The Greenville Standard
Butler County Probate Judge Steve Norman plans to officially retire on Monday, August 31.
He has been the probate judge of Butler County for 17 and one-half years, winning three elections after being appointed by Governor Don Seigelman. He replaced MacDonald Russell. The probate judge terms are set for six years.
Before being appointed, Norman served from 1995-2003 on the City Council Greenville for two and one-half terms. Before that he worked at Norman Motor Company for 28 years.
Norman has been President of the Greenville Chamber of Commerce, served on Greenville’s Planning Commission, Chairman of Butler County Water Supply District, and is currently Chairman of the Butler County Industrial Development Authority (BCIDA).
He has been active in the Ritz Theater and its productions and served on the South Central Mental Health Board (SCMHB) for 15 years. He currently serves as chairman of that Board.
Norman plans to continue serving as chairman of the SCMHB and the BCIDA.
He stated the probate judge job has been the best thing that ever happened in his professional career. “For me and my family it has been a blessing. It has been a good job and I’ve enjoyed it,” added Norman. He continued, “I love the people I work with and they are top shelf.”
“Working with the ladies in this office has been a pleasure. I have six people who work with me. Four of those were working in the office before I was appointed.
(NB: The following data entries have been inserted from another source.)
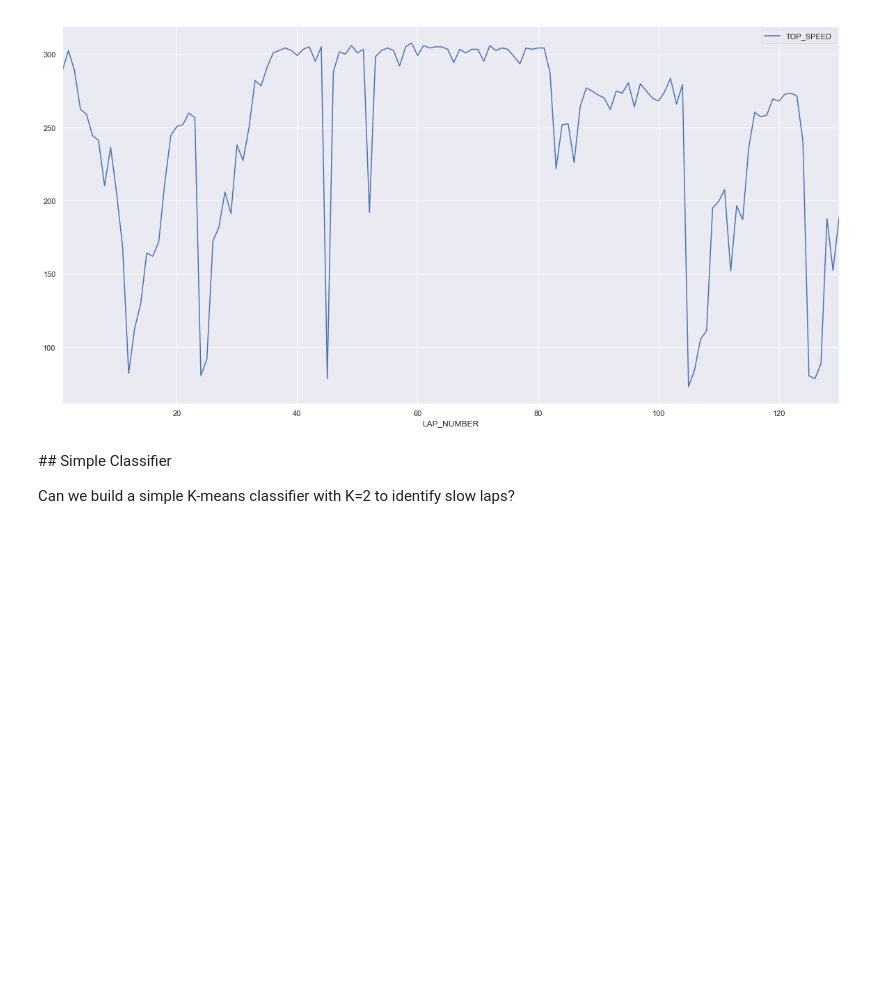
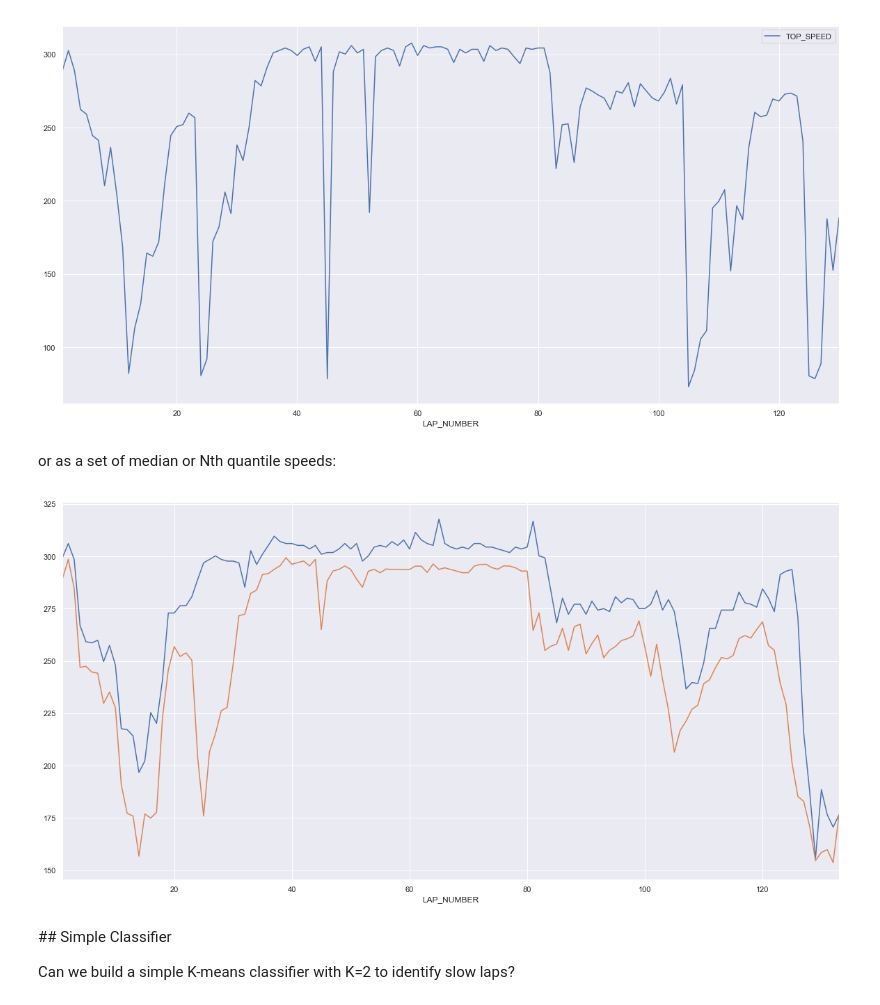
Before and after one commit to f1datajunkie/WEC, a Jupyter notebook: notebooks/Race Events.ipynb, the cells around one changed output. Drawn from its saved outputs; the diff is of its cells as text; code cells hidden in the pictures; blank space fills up the shorter version.

Commit message:
Add n'th quantile speed review

```diff
--- a/notebooks/Race Events.ipynb
+++ b/notebooks/Race Events.ipynb
@@ -200,6 +202,13 @@ If we have a full lap yellow or safety car, this should be reflected in the top
 laptimes[laptimes['NUMBER']=='1'].plot(x='LAP_NUMBER',y='TOP_SPEED');
 # %% [output]
 [figure]
+# %% [markdown]
+or as a set of median or Nth quantile speeds:
+# %%
+ax = laptimes.groupby('LAP_NUMBER')['TOP_SPEED'].quantile(1).plot();
+laptimes.groupby('LAP_NUMBER')['TOP_SPEED'].quantile(.85).plot(ax=ax);
+# %% [output]
+[figure, added]
 # %% [markdown]
 ## Simple Classifier
 
```
Also changed, not shown: parts of 1 cell of this notebook, 1 other file.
They have been so good to me,” said Norman.
“This is the people’s office. They know it’s open and they walk in and talk to me when they don’t know where else to go. It’s a very gratifying job with a lot of responsibility,” he added.
“As for the administrative part, the ladies in the office handle 99% of those duties. The judicial part can be demanding because of difficult family situations or mental health issues.”
Norman said the most difficult part of the job is the election process. He is currently assisting the circuit clerks of Greenville, Georgiana, and McKenzie with their municipal elections.
He commended all the poll workers for their willingness to aid the election process during the coronavirus pandemic. “They are true patriots,” he said.
With the upcoming general election, Norman decided it was a good time to retire and let the new probate judge gain the experience of handling an election. He said, “I’m going to be here to assist in any way that they won’t me to if they want my help.”
Norman is 65 and has plans to play golf and keep playing music after retirement.
“It has been a great pleasure to serve the citizens of Butler County. It’s all I’ve done my whole life. They are a wonderful bunch of folks. They’ve been might good to me,” said Norman.
Governor Kay Ivey will appoint the new probate judge. If needed the Chief Justice of Alabama’s Supreme Court will name an interim replacement.